In life, there are certain things you take for granted — at least I always have. Like the sun rising in the morning and setting at night. And Michigan’s weather being unpredictable. Most importantly, I’ve always counted on big smiles and big hugs from my parents when I walk through the door.
But since my dad was diagnosed with Younger-Onset Alzheimer’s disease a few years ago, the guarantee of big smiles and hugs when I walked in the door didn’t exist anymore. Because one day — and there was no telling when it would be — Dad wouldn’t know me any better than a stranger walking in off the street.
Well, that day finally came not too long ago. While I did get my big hug, smile and “I love you” when I returned home for a visit, the next morning my dad didn’t know who I was.
I was sitting at the table next to my husband, Bobby, eating breakfast when I heard my dad’s whisper — which is more of a stage whisper than an actual whisper. “Who is that?” he asked my mom.
My mom, trying in vain to keep me from hearing the conversation, was whispering back. Dad, of course, couldn’t hear her. And the response “that’s Kimi” rang loud and clear in the silence of a house not yet fully awake. The rest of the conversation? Went a little like this:
Mom: That’s Kimi.
Dad: Oh! She looks like someone else.
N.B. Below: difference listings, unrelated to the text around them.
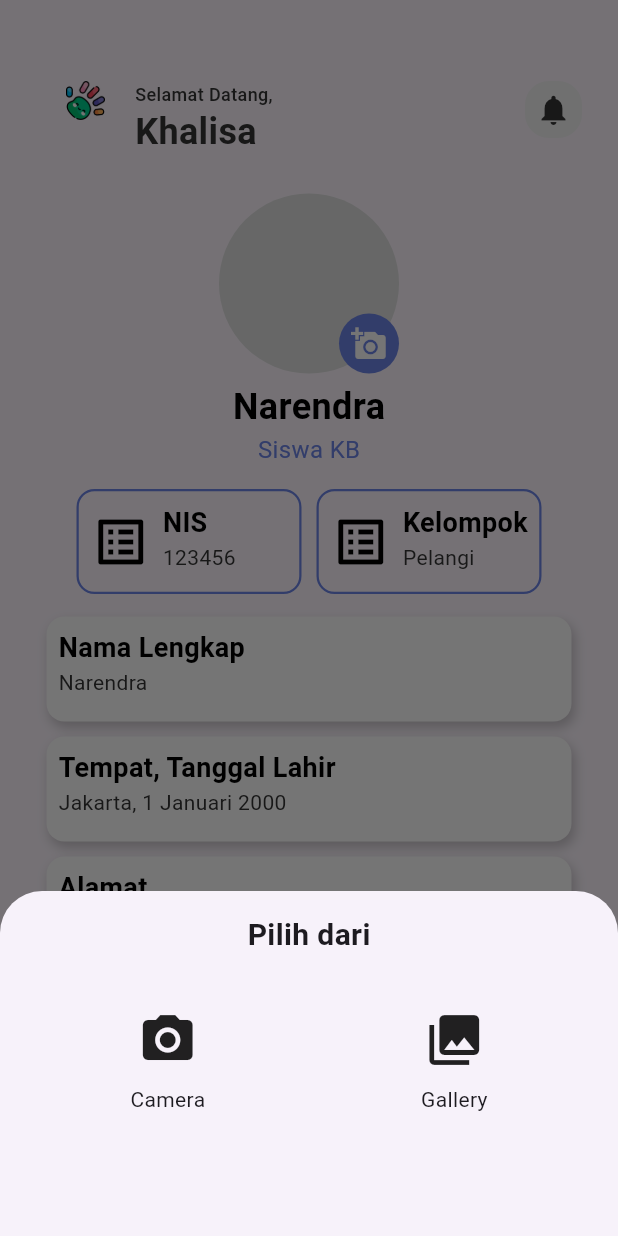
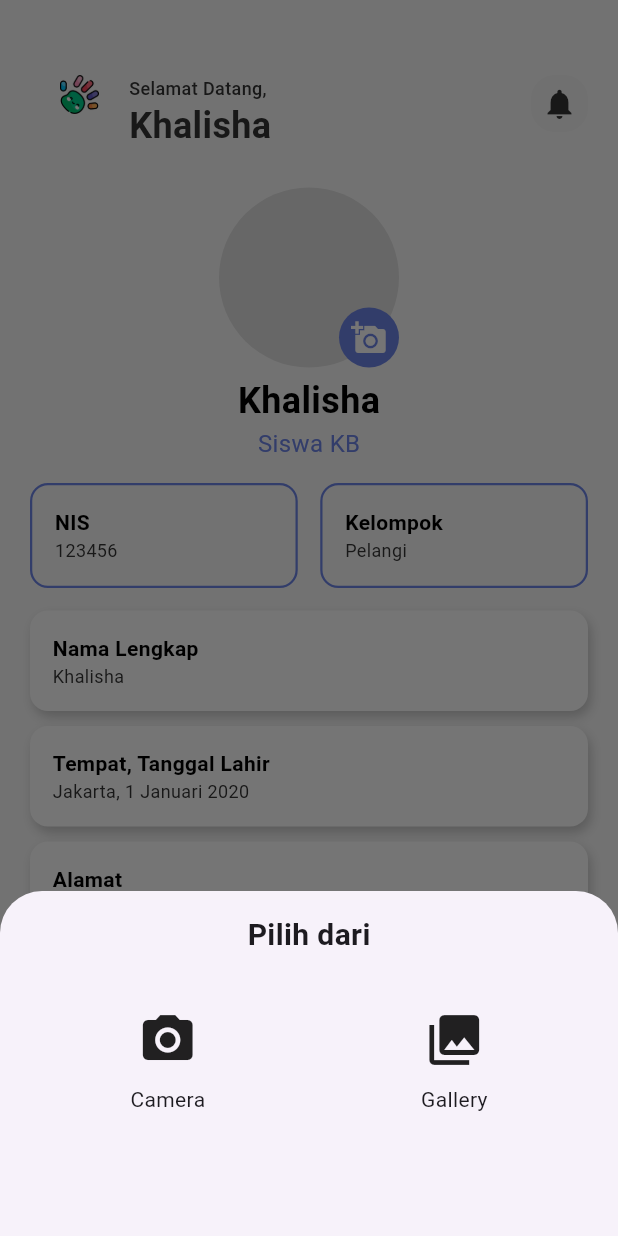
Before and after one commit to Nandra-png/talentaku_main, a Flutter app: the ProfileScreen screen opened directly, after a tap on the "add a photo" icon, on a phone screen of 412 x 824 dp. Run offline on Flutter 3.47's test engine with Material 3 defaults, Android fonts, the phone set to English and light mode, and no system bars; our stand-ins replace crystal_navigation_bar, get, iconly, image_picker; Roboto replaces fonts that are missing (Manrope).

Commit message:
fixed profile Screen

```diff
--- a/lib/controllers/home_controller.dart
+++ b/lib/controllers/home_controller.dart
@@ -6,7 +6,7 @@ import 'package:talentaku/models/laporan_preview_event.dart';
 import 'package:talentaku/controllers/laporan_siswa_controller.dart';
 
 class HomeController extends GetxController {
-  String userName = 'Khalisa';
+  String userName = 'Khalisha';
   late LaporanSiswaController laporanController;
 
   List<Event> events = [
--- a/lib/controllers/login_controller.dart
+++ b/lib/controllers/login_controller.dart
@@ -2,6 +2,7 @@ import 'dart:io';
 import 'package:flutter/material.dart';
 import 'package:get/get.dart';
 import 'package:image_picker/image_picker.dart';
+import 'package:talentaku/controllers/home_controller.dart';
 import '../constants/app_colors.dart';
 import '../constants/app_sizes.dart';
 import '../models/login_models.dart';
@@ -28,7 +29,8 @@ class LoginController extends GetxController {
     return CustomTextPairModel(
       primaryText: "Selamat Datang",
       secondaryText: "Semangat buat hari ini ya...",
-      primaryStyle: TextStyle(fontWeight: FontWeight.bold, fontSize: 24, color: Colors.black),
+      primaryStyle: TextStyle(
+          fontWeight: FontWeight.bold, fontSize: 24, color: Colors.black),
       secondaryStyle: TextStyle(fontSize: 16, color: Colors.black),
       alignment: CrossAxisAlignment.start,
     );
@@ -36,10 +38,12 @@ class LoginController extends GetxController {
 
   // Function to create a CustomTextPair model
   CustomTextPairModel getCustomTextPair() {
+    final homeController = Get.find<HomeController>();
     return CustomTextPairModel(
-      primaryText: "Narendra",
+      primaryText: homeController.userName,
       secondaryText: "Siswa KB",
-      primaryStyle: TextStyle(fontWeight: FontWeight.bold, fontSize: 24, color: AppColors.textDark),
+      primaryStyle: TextStyle(
+          fontWeight: FontWeight.bold, fontSize: 24, color: AppColors.textDark),
       secondaryStyle: TextStyle(fontSize: 16, color: AppColors.primary),
       alignment: CrossAxisAlignment.start,
     );
@@ -117,7 +121,8 @@ class LoginController extends GetxController {
 
   Future<void> pickImageFromCamera(BuildContext context) async {
     final picker = ImagePicker();
-    final XFile? pickedFile = await picker.pickImage(source: ImageSource.camera);
+    final XFile? pickedFile =
+        await picker.pickImage(source: ImageSource.camera);
 
     if (pickedFile != null) {
       profileImage.value = pickedFile.path;
@@ -127,7 +132,8 @@ class LoginController extends GetxController {
 
   Future<void> pickImageFromGallery(BuildContext context) async {
     final picker = ImagePicker();
-    final XFile? pickedFile = await picker.pickImage(source: ImageSource.gallery);
+    final XFile? pickedFile =
+        await picker.pickImage(source: ImageSource.gallery);
 
     if (pickedFile != null) {
       profileImage.value = pickedFile.path;
--- a/lib/controllers/profile_controller.dart
+++ b/lib/controllers/profile_controller.dart
@@ -1,18 +1,17 @@
 import 'package:flutter/material.dart';
 import 'package:get/get.dart';
 import 'package:talentaku/constants/app_colors.dart';
+import 'package:talentaku/controllers/home_controller.dart';
 import '../models/profile_models.dart';
 
 class ProfileController extends GetxController {
-  var user = Rx<UserModel>(
-    UserModel(
-      name: 'Narendra',
-      nis: '123456',
-      birthPlaceAndDate: 'Jakarta, 1 Januari 2000',
-      address: 'Jl. Raya No. 1',
-      group: 'Pelangi',
-    ),
-  );
+  late HomeController homeController;
+
+  @override
+  void onInit() {
+    super.onInit();
+    homeController = Get.find<HomeController>();
+  }
 
   TextPair getTextPair(String primaryText) {
     String secondaryText;
@@ -20,19 +19,19 @@ class ProfileController extends GetxController {
 
     switch (primaryText) {
       case 'Nama Lengkap':
-        secondaryText = user.value.name;
+        secondaryText = homeController.userName;
         break;
       case 'NIS':
-        secondaryText = user.value.nis;
+        secondaryText = '123456';
         break;
       case 'Tempat, Tanggal Lahir':
-        secondaryText = user.value.birthPlaceAndDate;
+        secondaryText = 'Jakarta, 1 Januari 2020';
         break;
       case 'Alamat':
-        secondaryText = user.value.address;
+        secondaryText = 'Jl. Raya No. 1';
         break;
       case 'Kelompok':
-        secondaryText = user.value.group;
+        secondaryText = 'Pelangi';
         icon = Icons.group;
         break;
       default:
@@ -43,11 +42,16 @@ class ProfileController extends GetxController {
       primaryText: primaryText,
       secondaryText: secondaryText,
       primaryStyle: TextStyle(
-          fontWeight: FontWeight.bold, fontSize: 18, color: AppColors.textDark),
-      secondaryStyle: TextStyle(fontSize: 14, color: AppColors.textPrimary),
+        fontWeight: FontWeight.w600,
+        fontSize: 14,
+        color: AppColors.textDark,
+      ),
+      secondaryStyle: TextStyle(
+        fontSize: 12,
+        color: AppColors.textPrimary,
+      ),
       alignment: CrossAxisAlignment.start,
-      icon: icon, // Pass icon if available
+      icon: icon,
     );
   }
-
 }
--- a/lib/views/profile/profile_screen.dart
+++ b/lib/views/profile/profile_screen.dart
@@ -1,6 +1,7 @@
 import 'package:flutter/material.dart';
 import 'package:get/get.dart';
 import '../../constants/app_sizes.dart';
+import '../../constants/app_colors.dart';
 import '../../controllers/profile_controller.dart';
 import '../../controllers/login_controller.dart';
 import '../../widgets/custom_text_pair.dart';
@@ -18,15 +19,13 @@ class ProfileScreen extends StatelessWidget {
     final loginController = Get.put(LoginController());
 
     return Scaffold(
+      backgroundColor: AppColors.background,
       body: Center(
-        child: Padding(
-          padding: const EdgeInsets.all(AppSizes.paddingXS),
         child: Column(
           mainAxisAlignment: MainAxisAlignment.start,
           children: [
             const SizedBox(height: AppSizes.spaceXL),
             const WelcomeSign(),
-
             const SizedBox(height: AppSizes.spaceL),
 
             // ProfileImagePicker
@@ -36,62 +35,58 @@ class ProfileScreen extends StatelessWidget {
 
             const SizedBox(height: AppSizes.spaceXS),
 
-              // CustomTextPairWidget
             CustomTextPairWidget(
               model: loginController.getCustomTextPair(),
             ),
 
             const SizedBox(height: AppSizes.spaceM),
 
-              // Row to display name and NIS in a single row
-              // Row to display name and NIS in a single row
-              Row(
-                mainAxisAlignment: MainAxisAlignment.center,
+            // Row untuk NIS dan Kelompok
+            Padding(
+              padding: EdgeInsets.symmetric(horizontal: AppSizes.paddingXL),
+              child: Row(
                 children: [
-                  Container(
-                    width: AppSizes.profile,
+                  Expanded(
                     child: TextPairWidget(
-                      icon: Icons.list_alt,
                       model: profileController.getTextPair('NIS'),
                       boxStyle: BoxStyle.border,
                     ),
                   ),
-                  const SizedBox(width: AppSizes.spaceS),
-                  Container(
-                    width: AppSizes.profile,
+                  SizedBox(width: AppSizes.spaceM),
+                  Expanded(
                     child: TextPairWidget(
-                      icon: Icons.list_alt,
                       model: profileController.getTextPair('Kelompok'),
                       boxStyle: BoxStyle.border,
                     ),
                   ),
                 ],
               ),
+            ),
 
             const SizedBox(height: AppSizes.spaceM),
 
-              // Additional profile info
-              Obx(() {
-                return Column(
+            // Informasi profil tambahan dengan padding horizontal
+            Padding(
+              padding: EdgeInsets.symmetric(horizontal: AppSizes.paddingXL),
+              child: Column(
                 children: [
                   TextPairWidget(
                     model: profileController.getTextPair('Nama Lengkap'),
                   ),
                   const SizedBox(height: AppSizes.spaceS),
                   TextPairWidget(
-                      model: profileController
-                          .getTextPair('Tempat, Tanggal Lahir'),
+                    model:
+                        profileController.getTextPair('Tempat, Tanggal Lahir'),
                   ),
                   const SizedBox(height: AppSizes.spaceS),
                   TextPairWidget(
                     model: profileController.getTextPair('Alamat'),
                   ),
-                    const SizedBox(height: AppSizes.spaceS),
                 ],
-                );
-              }),
+              ),
+            ),
 
-              const SizedBox(height: AppSizes.spaceM),
+            const SizedBox(height: AppSizes.spaceL),
 
             // Logout Button
             SizedBox(
@@ -109,7 +104,6 @@ class ProfileScreen extends StatelessWidget {
           ],
         ),
       ),
-      ),
     );
   }
 }
--- a/lib/widgets/profile_widgets.dart
+++ b/lib/widgets/profile_widgets.dart
@@ -9,26 +9,19 @@ enum BoxStyle { shadow, border }
 class TextPairWidget extends StatelessWidget {
   final TextPair model;
   final BoxStyle boxStyle;
-  final double? customWidth;
-  final double? customHeight;
-  final double borderWidth;
-  final IconData? icon;  // Menambahkan properti icon
+  final IconData? icon;
 
   const TextPairWidget({
     Key? key,
     required this.model,
     this.boxStyle = BoxStyle.shadow,
-    this.customWidth,
-    this.customHeight,
-    this.borderWidth = 1.5,
-    this.icon,  // Menambahkan parameter icon
+    this.icon,
   }) : super(key: key);
 
   @override
   Widget build(BuildContext context) {
-    BoxDecoration boxDecoration;
-    if (boxStyle == BoxStyle.shadow) {
-      boxDecoration = BoxDecoration(
+    BoxDecoration boxDecoration = boxStyle == BoxStyle.shadow
+        ? BoxDecoration(
             color: Colors.white,
             borderRadius: BorderRadius.circular(12),
             boxShadow: [
@@ -38,48 +31,43 @@ class TextPairWidget extends StatelessWidget {
                 offset: const Offset(2, 4),
               ),
             ],
-      );
-    } else {
-      boxDecoration = BoxDecoration(
+          )
+        : BoxDecoration(
             border: Border.all(
               color: AppColors.primary,
-          width: borderWidth,
+              width: 1.5,
             ),
             borderRadius: BorderRadius.circular(12),
-      );
-    }
-
-    // Menambahkan ikon pada layout row jika ada
-    Widget content = icon == null
-        ? Column(
-      crossAxisAlignment: model.alignment,
-      children: [
-        Text(model.primaryText, style: model.primaryStyle),
-        Text(model.secondaryText, style: model.secondaryStyle),
-      ],
-    )
-        : Row(
-      mainAxisAlignment: MainAxisAlignment.start,
-      children: [
-        Icon(icon, size: AppSizes.iconXL, color: model.primaryStyle.color),
-        const SizedBox(width: 8),  // Spacing antara ikon dan teks
-        Column(
-          crossAxisAlignment: model.alignment,
-          children: [
-            Text(model.primaryText, style: model.primaryStyle),
-            Text(model.secondaryText, style: model.secondaryStyle),
-          ],
-        ),
-      ],
           );
 
     return Container(
       decoration: boxDecoration,
-      width: customWidth ?? AppSizes.profileCardWidth,
-      height: customHeight ?? AppSizes.profileCardHeigth,
-      child: Padding(
-        padding: const EdgeInsets.all(AppSizes.paddingS),
-        child: content,
+      width: double.infinity,
+      padding: EdgeInsets.all(AppSizes.paddingL),
+      child: Row(
+        children: [
+          if (icon != null) ...[
+            Icon(icon, size: AppSizes.iconM, color: AppColors.primary),
+            SizedBox(width: AppSizes.spaceS),
+          ],
+          Expanded(
+            child: Column(
+              crossAxisAlignment: CrossAxisAlignment.start,
+              children: [
+                Text(
+                  model.primaryText,
+                  style: model.primaryStyle,
+                  overflow: TextOverflow.ellipsis,
+                ),
+                Text(
+                  model.secondaryText,
+                  style: model.secondaryStyle,
+                  overflow: TextOverflow.ellipsis,
+                ),
+              ],
+            ),
+          ),
+        ],
       ),
     );
   }
```
Lines whose indentation alone changed are shown as unchanged.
Me, trying to bring a little levity to the situation: I hope like someone pretty.
And we all laughed.
You see, I could let my tears flow because my dad didn’t recognize me. And I’d be perfectly within my right to do so. I also could be hurt by him saying I don’t look like someone pretty. Instead, I smiled. And I laughed when he did — along with my mom and my husband. Because it’s uncomfortable. But, let’s be honest, it’s also a little funny. Besides, Dad can’t help it because it’s the nature of this horrible disease.
Don’t think that because we laughed the seriousness of the situation passed us by. Because it didn’t — I definitely had to fight back some tears. And, let me assure you of this: when your dad doesn’t know who you are, a piece of you breaks. And I don’t think it ever fixes itself. Because, even though he might know you the next time he sees you, there always will be that first time he didn’t recognize your face. Plus, you’ll always know it will happen more often as the disease continues to claim more and more of his brain.
But crying in front of him, as it’s happening, does nothing other than make him feel bad — and turn my face all blotchy. Those tears? They’re saved for the shower or the drive home.
So we laughed. Because there aren’t many joyful moments. There is a lot of sadness and worry, anger and fear. So when those silly moments happen with my dad, I embrace them. Even if it means laughing at my own expense.